In your specific example, there are two directions perpendicular to the graph of $$f(x)=2x-1$$: an approximately "east southeast" direction $$\left\langle \dfrac{2}{\sqrt{5}},-\dfrac{1}{\sqrt{5}}\right\rangle$$ and an approximately "west northwest" direction $$\left\langle -\dfrac{2}{\sqrt{5}},\dfrac{1}{\sqrt{5}}\right\rangle$$ . Suppose $$\theta\approx153^{\circ}$$ so that $$\left\langle -\dfrac{2}{\sqrt{5}},\dfrac{1}{\sqrt{5}}\right\rangle =\left\langle \cos\theta,\sin\theta\right\rangle$$ . Then if we define $$\theta_{x}=\theta$$ and $$\theta_{y}=\theta-90^{\circ}\approx63^{\circ}$$ (the counterclockwise angle from the positive $$y$$-axis to the vector), we indeed have $$\left\langle -\dfrac{2}{\sqrt{5}},\dfrac{1}{\sqrt{5}}\right\rangle =\left\langle \cos\theta_{x},\cos\theta_{y}\right\rangle$$ , so that your calculation works fine.
I don't quite understand from your description which $$y$$-angle your teacher has calculated, but values of $$\theta_{y}$$ approximately equal to $$-63^{\circ}$$ or $$297^{\circ}$$ would also work for the $$y$$-coordinate if they were using the $$\left\langle \cos\theta_{x},\cos\theta_{y}\right\rangle$$ setup you were.
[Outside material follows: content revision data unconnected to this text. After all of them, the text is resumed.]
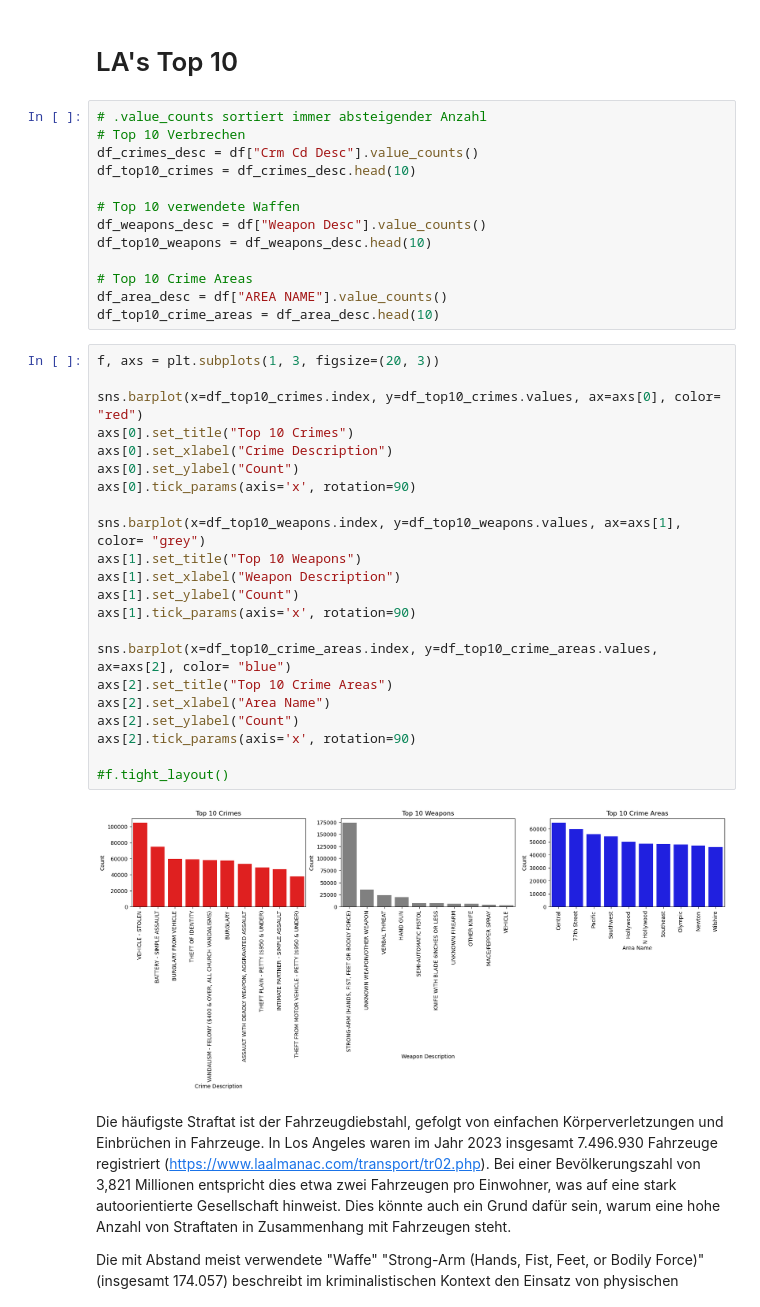
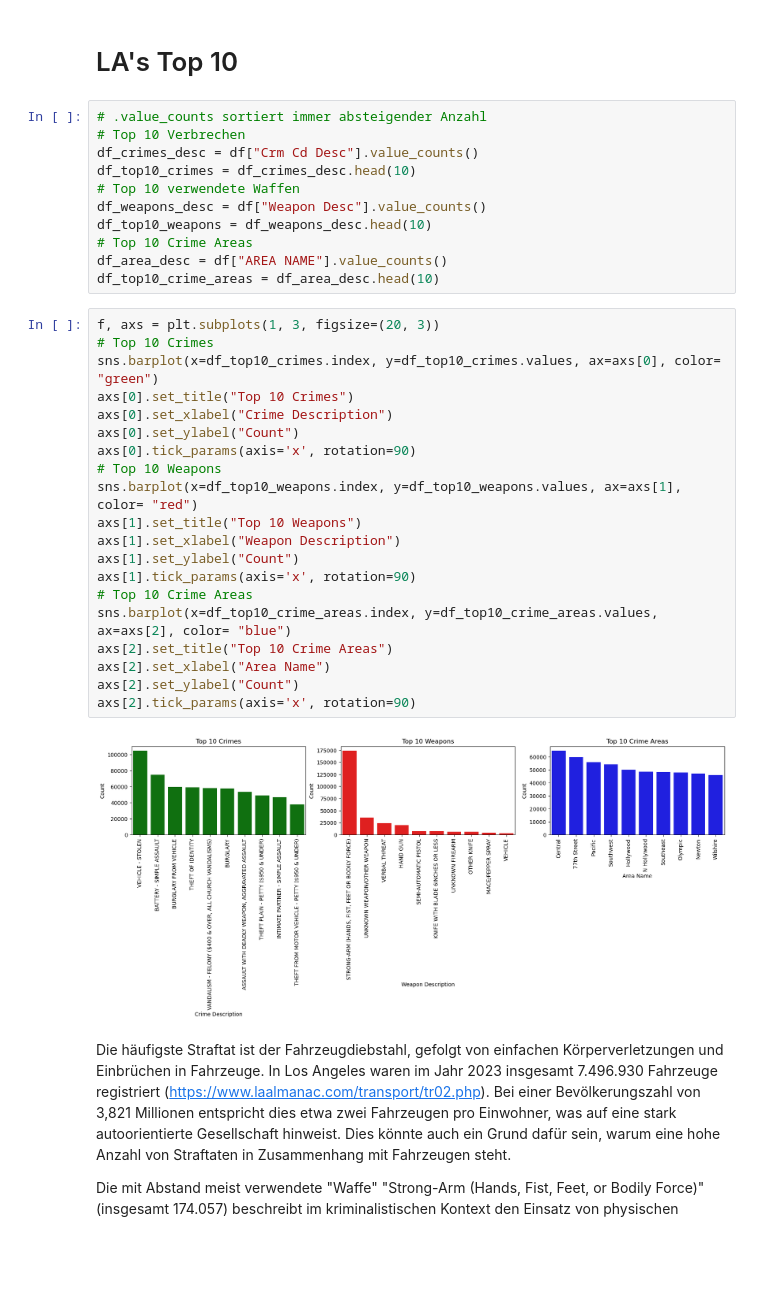
Before and after one commit to Baenji/DIP, a Jupyter notebook: crime.ipynb, the cells around one changed output. Drawn from its saved outputs; the diff is of its cells as text; blank space fills up the shorter version.

```diff
--- a/crime.ipynb
+++ b/crime.ipynb
@@ -112,38 +158,34 @@ https://xtown.la/2024/01/16/los-angeles-sees-murders-decline-in-2023-but-propert
 # Top 10 Verbrechen
 df_crimes_desc = df["Crm Cd Desc"].value_counts()
 df_top10_crimes = df_crimes_desc.head(10)
-
 # Top 10 verwendete Waffen
 df_weapons_desc = df["Weapon Desc"].value_counts()
 df_top10_weapons = df_weapons_desc.head(10)
-
 # Top 10 Crime Areas
 df_area_desc = df["AREA NAME"].value_counts()
 df_top10_crime_areas = df_area_desc.head(10)
 # %%
 f, axs = plt.subplots(1, 3, figsize=(20, 3))
-
-sns.barplot(x=df_top10_crimes.index, y=df_top10_crimes.values, ax=axs[0], color= "red")
+# Top 10 Crimes
+sns.barplot(x=df_top10_crimes.index, y=df_top10_crimes.values, ax=axs[0], color= "green")
 axs[0].set_title("Top 10 Crimes")
 axs[0].set_xlabel("Crime Description")
 axs[0].set_ylabel("Count")
 axs[0].tick_params(axis='x', rotation=90)
-
-sns.barplot(x=df_top10_weapons.index, y=df_top10_weapons.values, ax=axs[1], color= "grey")
+# Top 10 Weapons
+sns.barplot(x=df_top10_weapons.index, y=df_top10_weapons.values, ax=axs[1], color= "red")
 axs[1].set_title("Top 10 Weapons")
 axs[1].set_xlabel("Weapon Description")
 axs[1].set_ylabel("Count")
 axs[1].tick_params(axis='x', rotation=90)
-
+# Top 10 Crime Areas
 sns.barplot(x=df_top10_crime_areas.index, y=df_top10_crime_areas.values, ax=axs[2], color= "blue")
 axs[2].set_title("Top 10 Crime Areas")
 axs[2].set_xlabel("Area Name")
 axs[2].set_ylabel("Count")
 axs[2].tick_params(axis='x', rotation=90)
-
-#f.tight_layout()
 # %% [output]
-[figure, old version]
+[figure, new version]
 # %% [markdown]
 Die häufigste Straftat ist der Fahrzeugdiebstahl, gefolgt von einfachen Körperverletzungen und Einbrüchen in Fahrzeuge. In Los Angeles waren im Jahr 2023 insgesamt 7.496.930 Fahrzeuge registriert (https://www.laalmanac.com/transport/tr02.php). Bei einer Bevölkerungszahl von 3,821 Millionen entspricht dies etwa zwei Fahrzeugen pro Einwohner, was auf eine stark autoorientierte Gesellschaft hinweist. Dies könnte auch ein Grund dafür sein, warum eine hohe Anzahl von Straftaten in Zusammenhang mit Fahrzeugen steht.
 
```
Also changed, not shown: parts of 33 cells of this notebook.
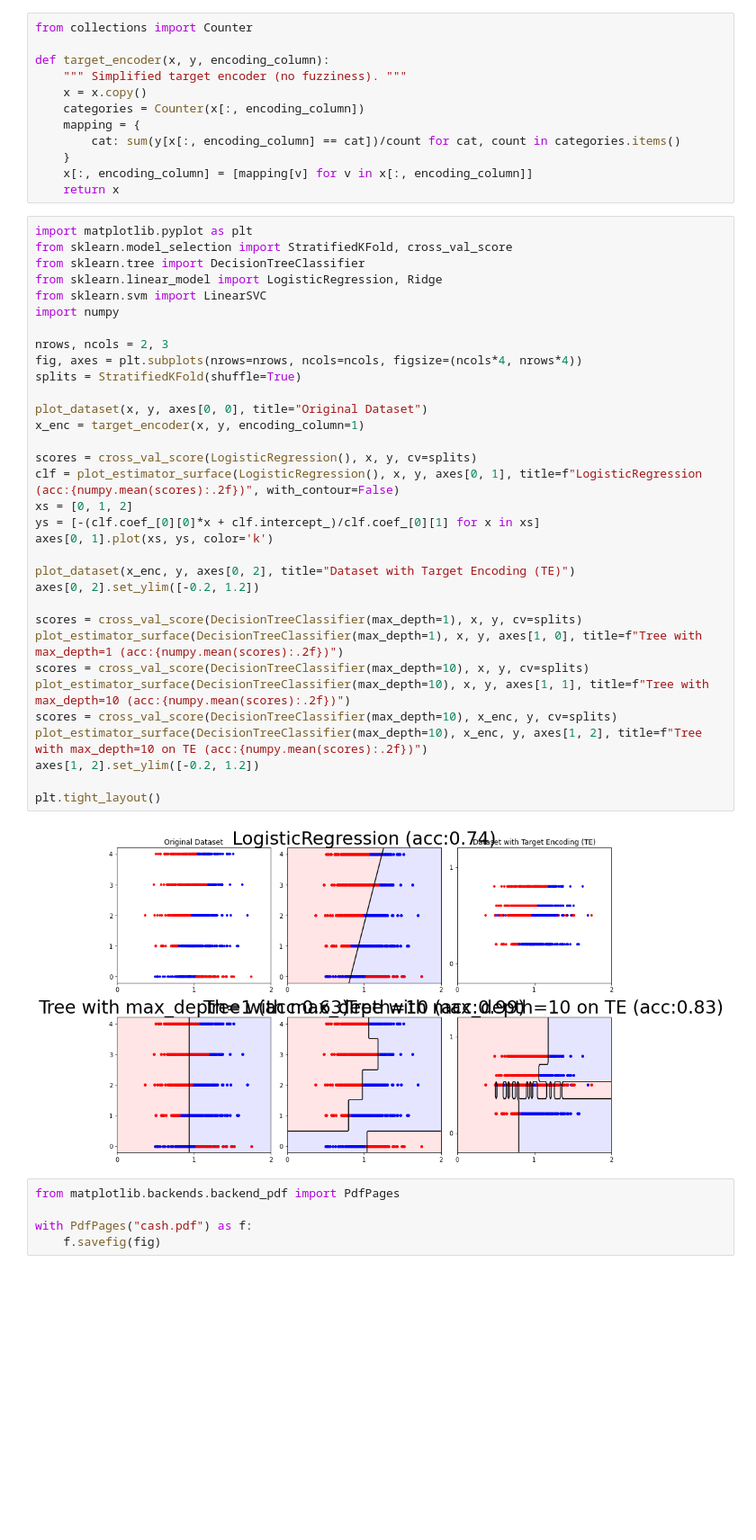
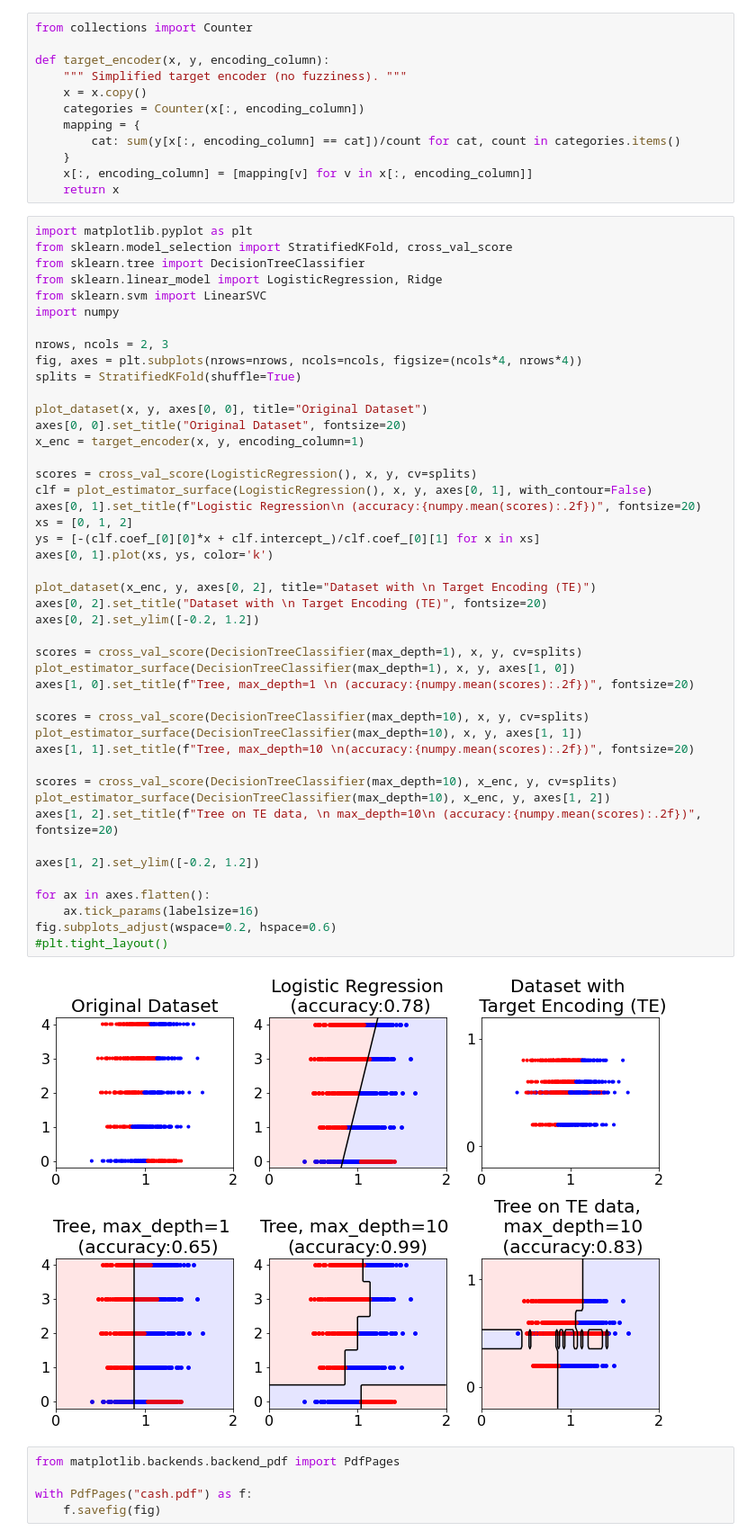
Before and after one commit to PGijsbers/Thesis, a Jupyter notebook: Figures/Figure 1 - Demonstration of ML pipeline construction.ipynb, the cells around one changed output. Shown: that part at 90% size. Cells and saved outputs as stored; diff of their text form; blank space fills up the shorter version.

Commit message:
Additional figures/tables

```diff
--- a/Figures/Figure 1 - Demonstration of ML pipeline construction.ipynb
+++ b/Figures/Figure 1 - Demonstration of ML pipeline construction.ipynb
@@ -39,38 +39,50 @@ def target_encoder(x, y, encoding_column):
 # %%
 import matplotlib.pyplot as plt
 from sklearn.model_selection import StratifiedKFold, cross_val_score
 from sklearn.tree import DecisionTreeClassifier
 from sklearn.linear_model import LogisticRegression, Ridge
 from sklearn.svm import LinearSVC
 import numpy
 
 nrows, ncols = 2, 3
 fig, axes = plt.subplots(nrows=nrows, ncols=ncols, figsize=(ncols*4, nrows*4))
 splits = StratifiedKFold(shuffle=True)
 
 plot_dataset(x, y, axes[0, 0], title="Original Dataset")
+axes[0, 0].set_title("Original Dataset", fontsize=20)
 x_enc = target_encoder(x, y, encoding_column=1)
 
 scores = cross_val_score(LogisticRegression(), x, y, cv=splits)
-clf = plot_estimator_surface(LogisticRegression(), x, y, axes[0, 1], title=f"LogisticRegression (acc:{numpy.mean(scores):.2f})", with_contour=False)
+clf = plot_estimator_surface(LogisticRegression(), x, y, axes[0, 1], with_contour=False)
+axes[0, 1].set_title(f"Logistic Regression\n (accuracy:{numpy.mean(scores):.2f})", fontsize=20)
 xs = [0, 1, 2]
 ys = [-(clf.coef_[0][0]*x + clf.intercept_)/clf.coef_[0][1] for x in xs]
 axes[0, 1].plot(xs, ys, color='k')
 
-plot_dataset(x_enc, y, axes[0, 2], title="Dataset with Target Encoding (TE)")
+plot_dataset(x_enc, y, axes[0, 2], title="Dataset with \n Target Encoding (TE)")
+axes[0, 2].set_title("Dataset with \n Target Encoding (TE)", fontsize=20)
 axes[0, 2].set_ylim([-0.2, 1.2])
 
 scores = cross_val_score(DecisionTreeClassifier(max_depth=1), x, y, cv=splits)
-plot_estimator_surface(DecisionTreeClassifier(max_depth=1), x, y, axes[1, 0], title=f"Tree with max_depth=1 (acc:{numpy.mean(scores):.2f})")
+plot_estimator_surface(DecisionTreeClassifier(max_depth=1), x, y, axes[1, 0])
+axes[1, 0].set_title(f"Tree, max_depth=1 \n (accuracy:{numpy.mean(scores):.2f})", fontsize=20)
+
 scores = cross_val_score(DecisionTreeClassifier(max_depth=10), x, y, cv=splits)
-plot_estimator_surface(DecisionTreeClassifier(max_depth=10), x, y, axes[1, 1], title=f"Tree with max_depth=10 (acc:{numpy.mean(scores):.2f})")
+plot_estimator_surface(DecisionTreeClassifier(max_depth=10), x, y, axes[1, 1])
+axes[1, 1].set_title(f"Tree, max_depth=10 \n(accuracy:{numpy.mean(scores):.2f})", fontsize=20)
+
 scores = cross_val_score(DecisionTreeClassifier(max_depth=10), x_enc, y, cv=splits)
-plot_estimator_surface(DecisionTreeClassifier(max_depth=10), x_enc, y, axes[1, 2], title=f"Tree with max_depth=10 on TE (acc:{numpy.mean(scores):.2f})")
+plot_estimator_surface(DecisionTreeClassifier(max_depth=10), x_enc, y, axes[1, 2])
+axes[1, 2].set_title(f"Tree on TE data, \n max_depth=10\n (accuracy:{numpy.mean(scores):.2f})", fontsize=20)
+
 axes[1, 2].set_ylim([-0.2, 1.2])
 
-plt.tight_layout()
+for ax in axes.flatten():
+    ax.tick_params(labelsize=16)
+fig.subplots_adjust(wspace=0.2, hspace=0.6)
+#plt.tight_layout()
 # %% [output]
-[figure, old version]
+[figure, new version]
 # %%
 from matplotlib.backends.backend_pdf import PdfPages
 
```
Also changed, not shown: parts of 1 cell of this notebook, 53 other files.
And values approximately equal to $$153^{\circ}$$ or $$27^{\circ}$$ or $$-207^{\circ}$$ would work if they were using a $$\left\langle \cos\theta_{x},\sin\theta_{y}\right\rangle$$ setup like I am more used to. Note that the angles which work would also all change if your teacher were using $$\left\langle \dfrac{2}{\sqrt{5}},-\dfrac{1}{\sqrt{5}}\right\rangle$$ instead of $$\left\langle -\dfrac{2}{\sqrt{5}},\dfrac{1}{\sqrt{5}}\right\rangle$$ .